What is being asked
Below are the records. How many of their lines contain "lambda"? Give only the number.

[Data for analysis — start]

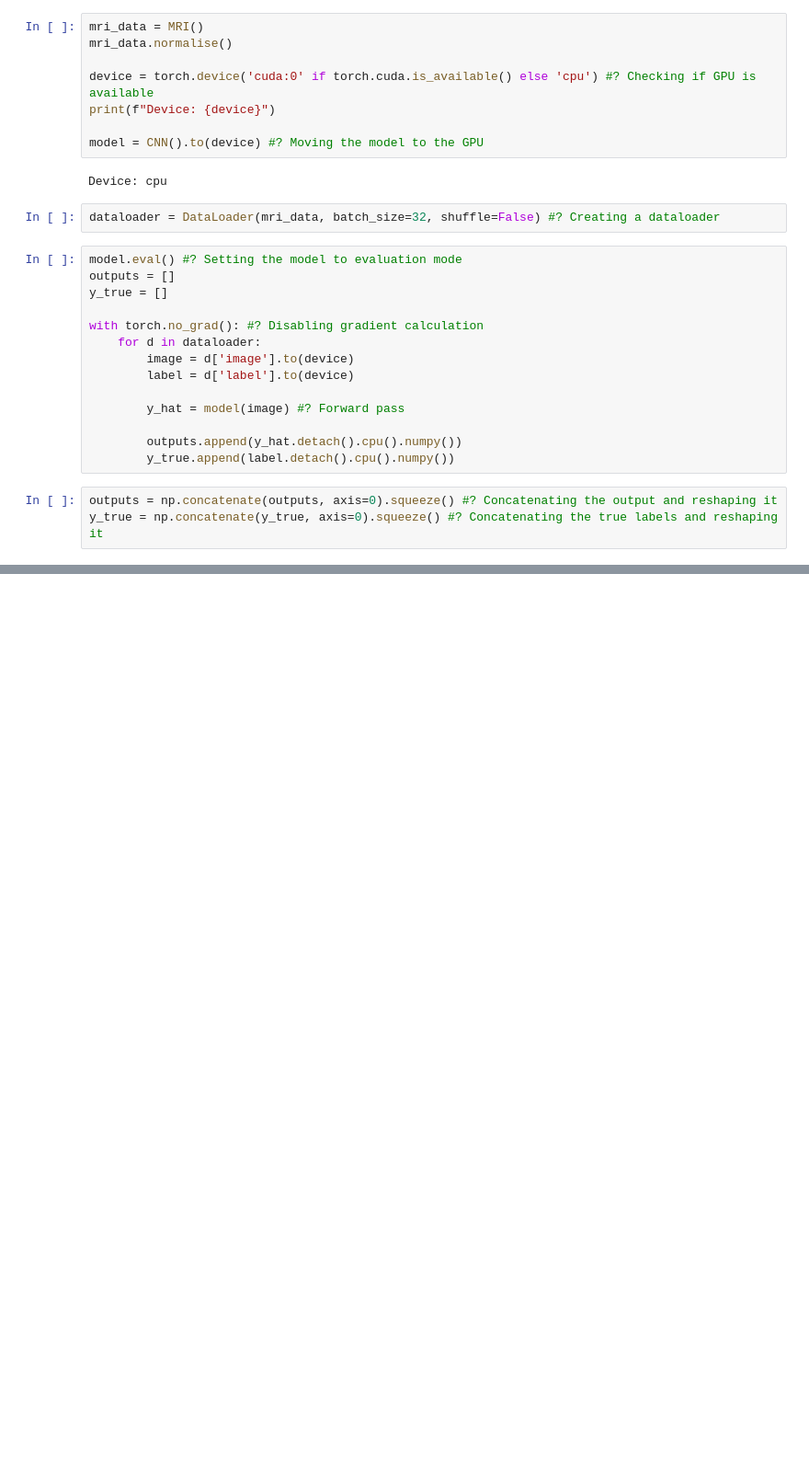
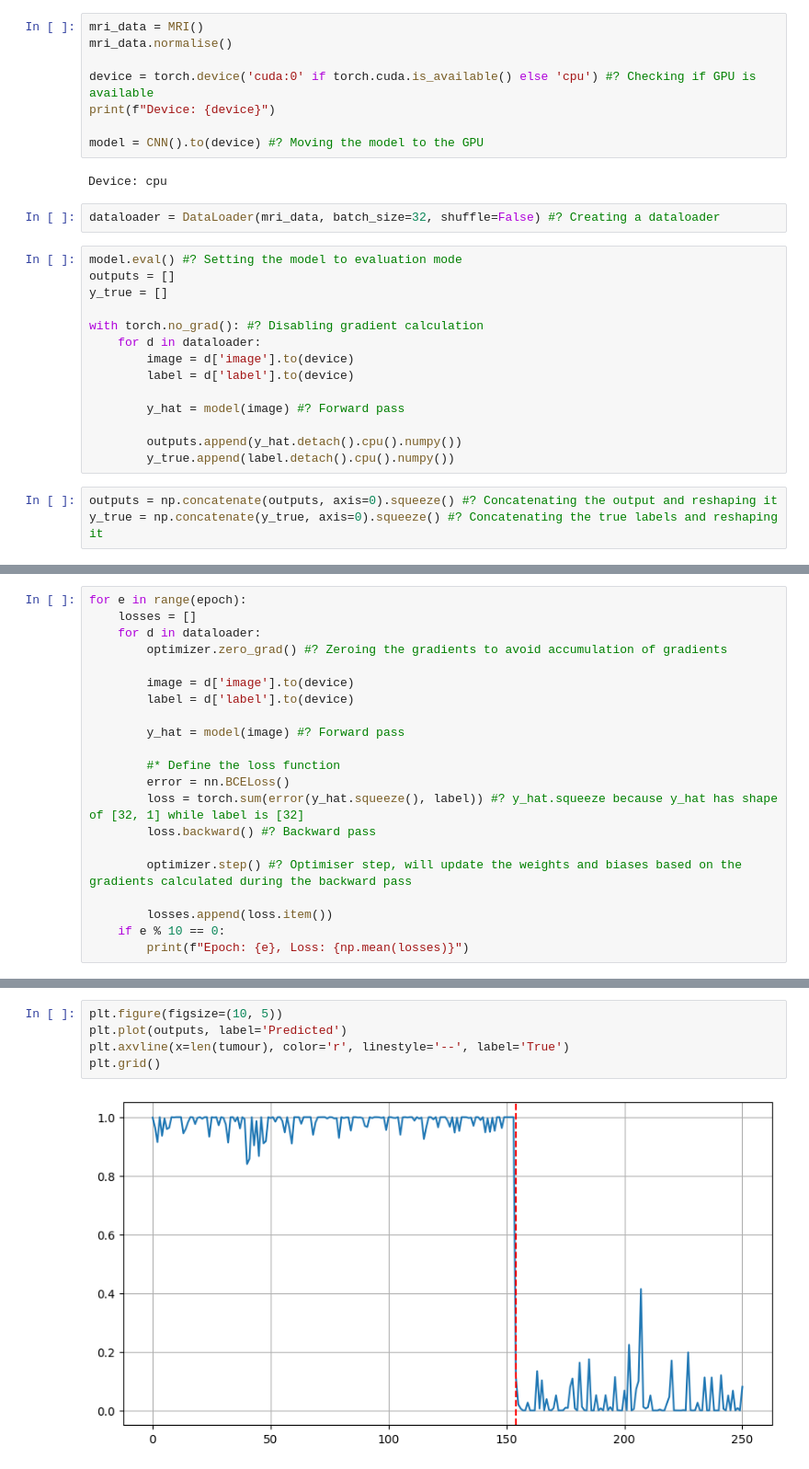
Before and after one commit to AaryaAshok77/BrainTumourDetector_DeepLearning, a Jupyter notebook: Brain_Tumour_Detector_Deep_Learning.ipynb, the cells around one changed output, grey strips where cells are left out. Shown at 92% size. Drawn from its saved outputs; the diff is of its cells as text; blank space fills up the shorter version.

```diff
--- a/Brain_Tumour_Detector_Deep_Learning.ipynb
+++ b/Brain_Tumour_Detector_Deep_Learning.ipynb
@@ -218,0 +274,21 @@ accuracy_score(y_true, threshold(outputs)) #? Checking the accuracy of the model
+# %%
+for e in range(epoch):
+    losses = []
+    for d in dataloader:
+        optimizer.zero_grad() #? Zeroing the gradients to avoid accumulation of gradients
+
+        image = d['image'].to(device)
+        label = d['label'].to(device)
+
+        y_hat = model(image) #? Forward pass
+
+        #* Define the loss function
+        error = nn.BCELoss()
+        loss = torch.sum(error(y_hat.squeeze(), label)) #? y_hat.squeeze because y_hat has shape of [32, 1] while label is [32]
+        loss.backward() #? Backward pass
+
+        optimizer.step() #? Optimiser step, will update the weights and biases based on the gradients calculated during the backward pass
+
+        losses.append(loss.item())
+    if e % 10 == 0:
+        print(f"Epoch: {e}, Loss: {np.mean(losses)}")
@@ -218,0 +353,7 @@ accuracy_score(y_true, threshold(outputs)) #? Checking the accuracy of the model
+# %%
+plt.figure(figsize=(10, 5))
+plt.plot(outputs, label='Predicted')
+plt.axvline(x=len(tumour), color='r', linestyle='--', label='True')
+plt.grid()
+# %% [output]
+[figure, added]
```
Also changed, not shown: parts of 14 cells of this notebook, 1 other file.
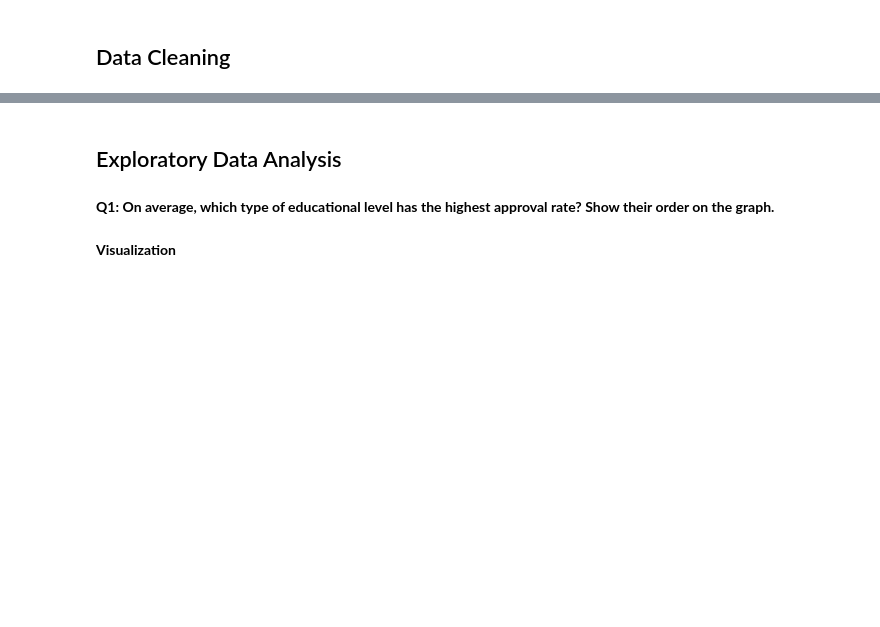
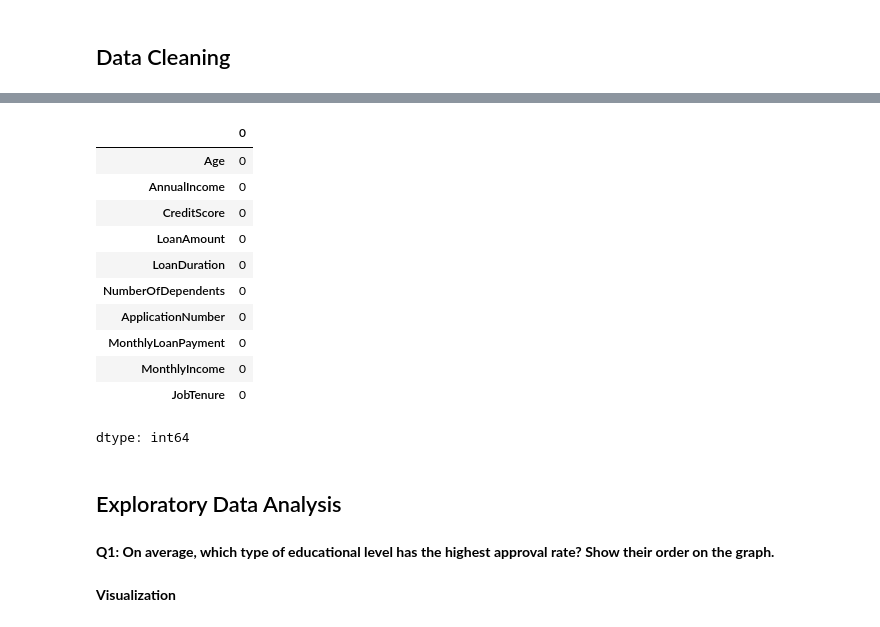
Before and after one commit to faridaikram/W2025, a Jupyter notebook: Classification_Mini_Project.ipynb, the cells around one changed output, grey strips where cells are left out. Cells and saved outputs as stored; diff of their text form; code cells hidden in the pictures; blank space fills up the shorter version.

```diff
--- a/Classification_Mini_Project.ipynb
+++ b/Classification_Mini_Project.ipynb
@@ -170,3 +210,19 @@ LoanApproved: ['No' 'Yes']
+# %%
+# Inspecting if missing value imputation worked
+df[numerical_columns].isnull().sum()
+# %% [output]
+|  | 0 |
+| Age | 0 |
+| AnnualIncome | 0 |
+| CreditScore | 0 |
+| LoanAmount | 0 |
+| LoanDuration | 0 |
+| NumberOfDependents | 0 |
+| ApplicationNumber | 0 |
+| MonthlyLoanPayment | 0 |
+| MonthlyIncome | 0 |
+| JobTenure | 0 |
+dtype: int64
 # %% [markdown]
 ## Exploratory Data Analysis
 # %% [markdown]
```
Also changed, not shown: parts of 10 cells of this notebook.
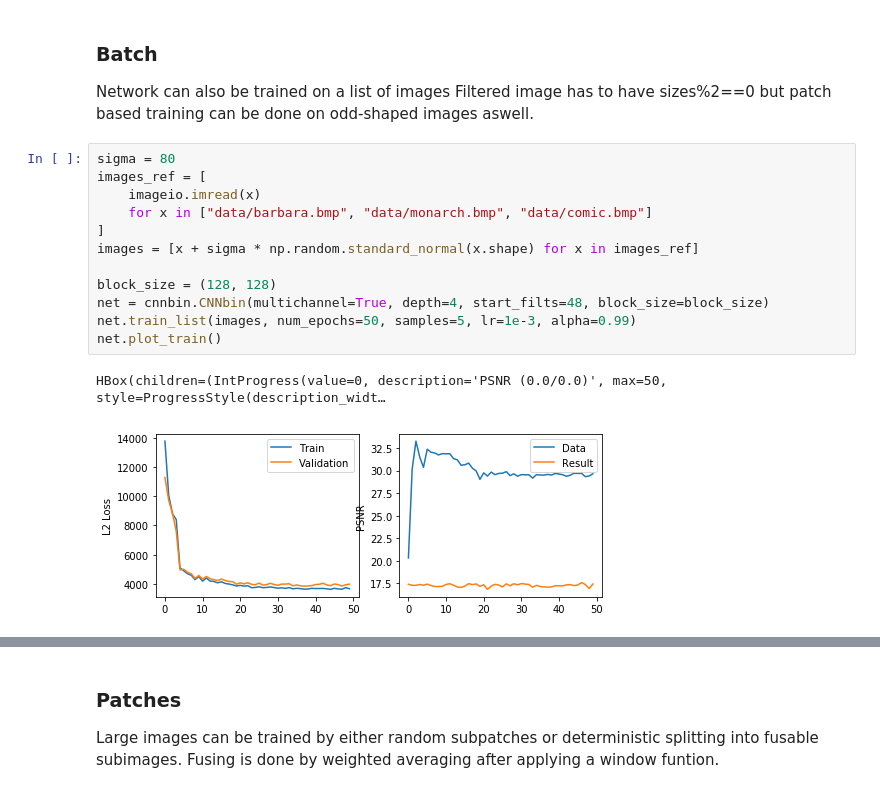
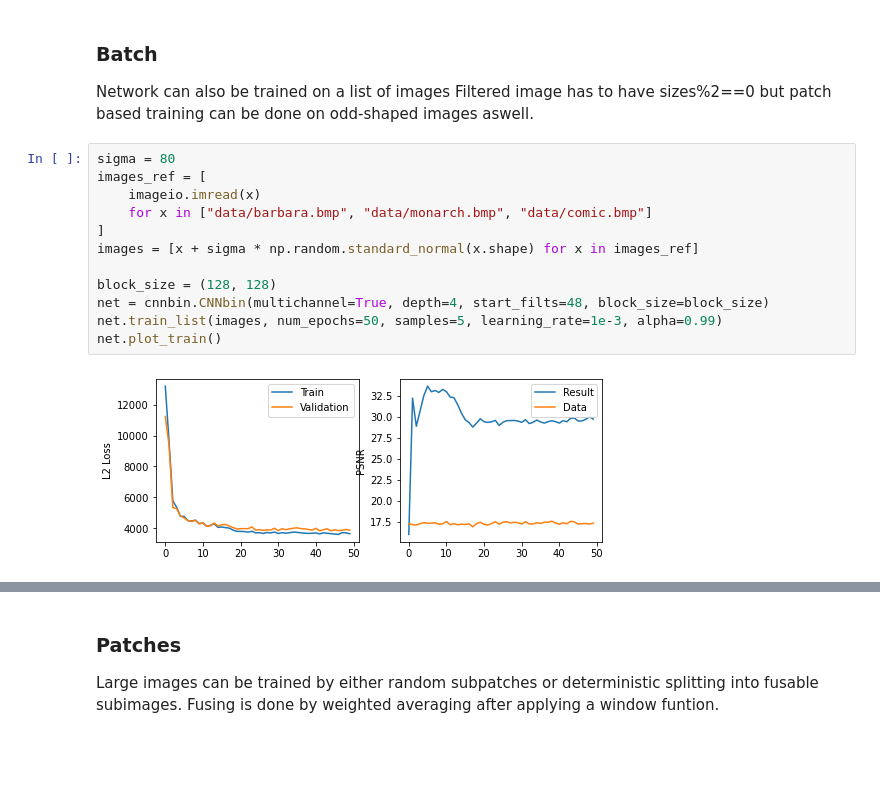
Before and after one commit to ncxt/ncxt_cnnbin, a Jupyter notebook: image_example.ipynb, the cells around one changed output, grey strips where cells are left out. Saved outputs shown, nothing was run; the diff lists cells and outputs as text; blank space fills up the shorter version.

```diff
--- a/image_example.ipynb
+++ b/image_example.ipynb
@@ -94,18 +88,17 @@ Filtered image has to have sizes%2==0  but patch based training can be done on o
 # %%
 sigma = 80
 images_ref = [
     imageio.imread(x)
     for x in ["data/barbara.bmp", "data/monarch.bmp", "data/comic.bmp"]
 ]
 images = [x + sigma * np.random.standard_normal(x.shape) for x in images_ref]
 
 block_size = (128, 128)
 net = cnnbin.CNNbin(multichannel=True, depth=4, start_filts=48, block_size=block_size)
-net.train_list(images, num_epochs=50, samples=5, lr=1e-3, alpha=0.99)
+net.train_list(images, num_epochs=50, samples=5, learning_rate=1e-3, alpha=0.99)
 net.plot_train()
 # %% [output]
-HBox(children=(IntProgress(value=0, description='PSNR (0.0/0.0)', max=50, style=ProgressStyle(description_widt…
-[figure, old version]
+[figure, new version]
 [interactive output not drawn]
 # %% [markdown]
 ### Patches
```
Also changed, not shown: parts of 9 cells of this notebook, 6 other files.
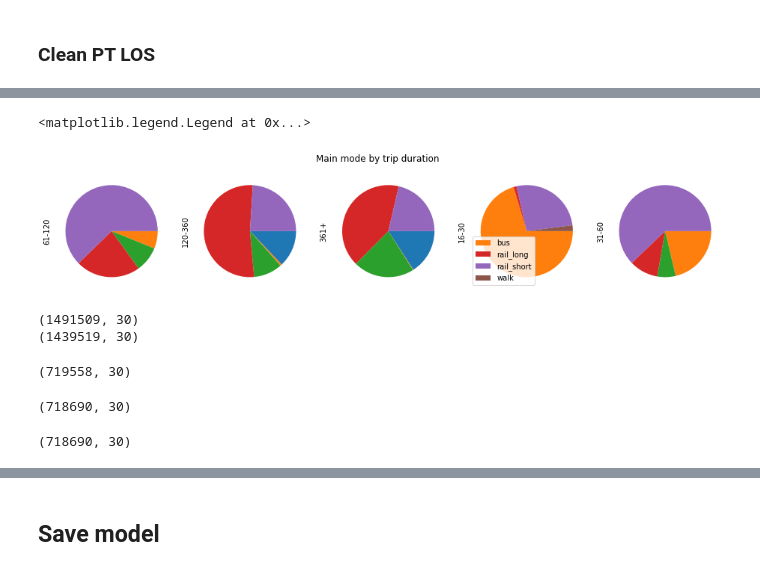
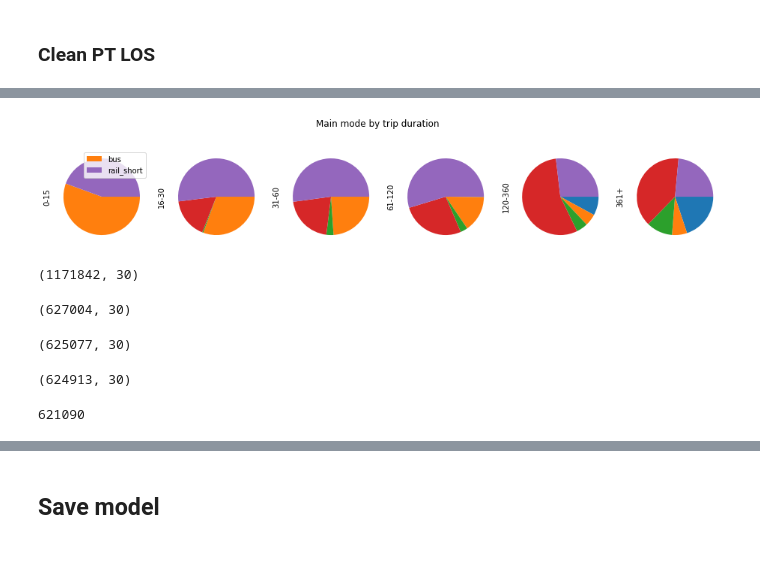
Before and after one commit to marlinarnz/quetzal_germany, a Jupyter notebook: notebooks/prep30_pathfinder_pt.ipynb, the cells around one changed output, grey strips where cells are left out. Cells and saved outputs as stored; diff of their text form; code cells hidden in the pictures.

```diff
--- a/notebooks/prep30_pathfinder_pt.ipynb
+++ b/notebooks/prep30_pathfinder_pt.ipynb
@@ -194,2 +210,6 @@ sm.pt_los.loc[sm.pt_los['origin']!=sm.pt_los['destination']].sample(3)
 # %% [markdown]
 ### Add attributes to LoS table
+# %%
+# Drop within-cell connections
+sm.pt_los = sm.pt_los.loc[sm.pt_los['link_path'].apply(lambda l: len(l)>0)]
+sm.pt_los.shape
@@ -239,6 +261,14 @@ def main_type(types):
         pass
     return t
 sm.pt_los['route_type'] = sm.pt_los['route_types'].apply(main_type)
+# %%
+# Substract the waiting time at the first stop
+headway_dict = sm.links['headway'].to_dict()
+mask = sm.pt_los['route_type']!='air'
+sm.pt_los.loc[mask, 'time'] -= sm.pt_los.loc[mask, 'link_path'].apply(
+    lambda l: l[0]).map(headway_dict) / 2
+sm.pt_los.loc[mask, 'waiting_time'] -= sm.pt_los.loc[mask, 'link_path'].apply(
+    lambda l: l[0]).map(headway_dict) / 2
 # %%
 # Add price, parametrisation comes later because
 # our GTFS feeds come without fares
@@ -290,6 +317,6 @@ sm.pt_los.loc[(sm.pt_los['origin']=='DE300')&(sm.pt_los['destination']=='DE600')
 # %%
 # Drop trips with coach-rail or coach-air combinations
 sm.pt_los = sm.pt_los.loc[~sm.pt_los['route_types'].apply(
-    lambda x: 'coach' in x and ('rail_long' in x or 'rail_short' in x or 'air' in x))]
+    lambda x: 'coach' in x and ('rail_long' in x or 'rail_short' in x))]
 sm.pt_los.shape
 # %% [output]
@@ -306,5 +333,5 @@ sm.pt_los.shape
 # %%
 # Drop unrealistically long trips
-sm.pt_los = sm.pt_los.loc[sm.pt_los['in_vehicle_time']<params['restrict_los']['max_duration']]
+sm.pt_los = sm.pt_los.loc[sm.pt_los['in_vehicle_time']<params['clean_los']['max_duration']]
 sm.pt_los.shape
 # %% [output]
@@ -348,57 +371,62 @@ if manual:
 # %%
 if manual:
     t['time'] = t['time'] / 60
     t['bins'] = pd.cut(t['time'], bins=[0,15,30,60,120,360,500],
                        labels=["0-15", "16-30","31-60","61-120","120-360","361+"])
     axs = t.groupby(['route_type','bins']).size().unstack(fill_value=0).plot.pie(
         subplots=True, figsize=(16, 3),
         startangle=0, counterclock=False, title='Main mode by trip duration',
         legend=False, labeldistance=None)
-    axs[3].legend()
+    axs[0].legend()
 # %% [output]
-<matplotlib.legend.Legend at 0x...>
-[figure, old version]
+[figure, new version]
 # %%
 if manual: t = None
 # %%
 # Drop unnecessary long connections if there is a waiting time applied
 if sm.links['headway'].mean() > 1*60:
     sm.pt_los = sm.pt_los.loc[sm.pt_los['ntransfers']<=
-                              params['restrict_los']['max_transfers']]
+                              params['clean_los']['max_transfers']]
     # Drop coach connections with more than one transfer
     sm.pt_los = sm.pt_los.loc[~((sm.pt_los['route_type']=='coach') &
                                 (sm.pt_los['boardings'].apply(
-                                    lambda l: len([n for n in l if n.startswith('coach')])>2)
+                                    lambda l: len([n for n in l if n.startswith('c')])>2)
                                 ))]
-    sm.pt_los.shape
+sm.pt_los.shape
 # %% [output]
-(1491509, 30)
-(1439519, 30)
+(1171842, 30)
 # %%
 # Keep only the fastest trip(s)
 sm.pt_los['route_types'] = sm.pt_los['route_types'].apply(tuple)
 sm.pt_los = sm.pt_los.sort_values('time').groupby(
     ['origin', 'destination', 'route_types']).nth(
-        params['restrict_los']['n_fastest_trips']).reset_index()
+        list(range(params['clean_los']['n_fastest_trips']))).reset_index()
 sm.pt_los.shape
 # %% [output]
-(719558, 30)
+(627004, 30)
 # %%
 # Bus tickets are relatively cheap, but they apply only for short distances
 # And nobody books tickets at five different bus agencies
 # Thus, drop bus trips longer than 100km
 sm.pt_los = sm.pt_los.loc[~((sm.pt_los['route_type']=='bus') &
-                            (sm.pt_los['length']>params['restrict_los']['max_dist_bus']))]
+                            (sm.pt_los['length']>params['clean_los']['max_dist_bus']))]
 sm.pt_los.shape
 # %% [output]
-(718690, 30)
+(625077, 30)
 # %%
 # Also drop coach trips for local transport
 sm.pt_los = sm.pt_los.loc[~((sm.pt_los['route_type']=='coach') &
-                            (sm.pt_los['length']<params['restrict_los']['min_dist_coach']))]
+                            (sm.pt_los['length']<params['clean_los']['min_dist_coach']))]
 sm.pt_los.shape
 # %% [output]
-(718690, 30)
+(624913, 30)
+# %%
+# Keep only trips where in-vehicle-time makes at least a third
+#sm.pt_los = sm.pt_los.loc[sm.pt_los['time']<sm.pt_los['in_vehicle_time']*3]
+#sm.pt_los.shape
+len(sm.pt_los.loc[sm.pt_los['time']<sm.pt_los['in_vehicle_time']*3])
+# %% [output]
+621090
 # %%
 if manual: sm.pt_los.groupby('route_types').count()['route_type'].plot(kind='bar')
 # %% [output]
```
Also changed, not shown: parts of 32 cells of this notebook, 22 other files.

[Data for analysis — finish]

Written answer
7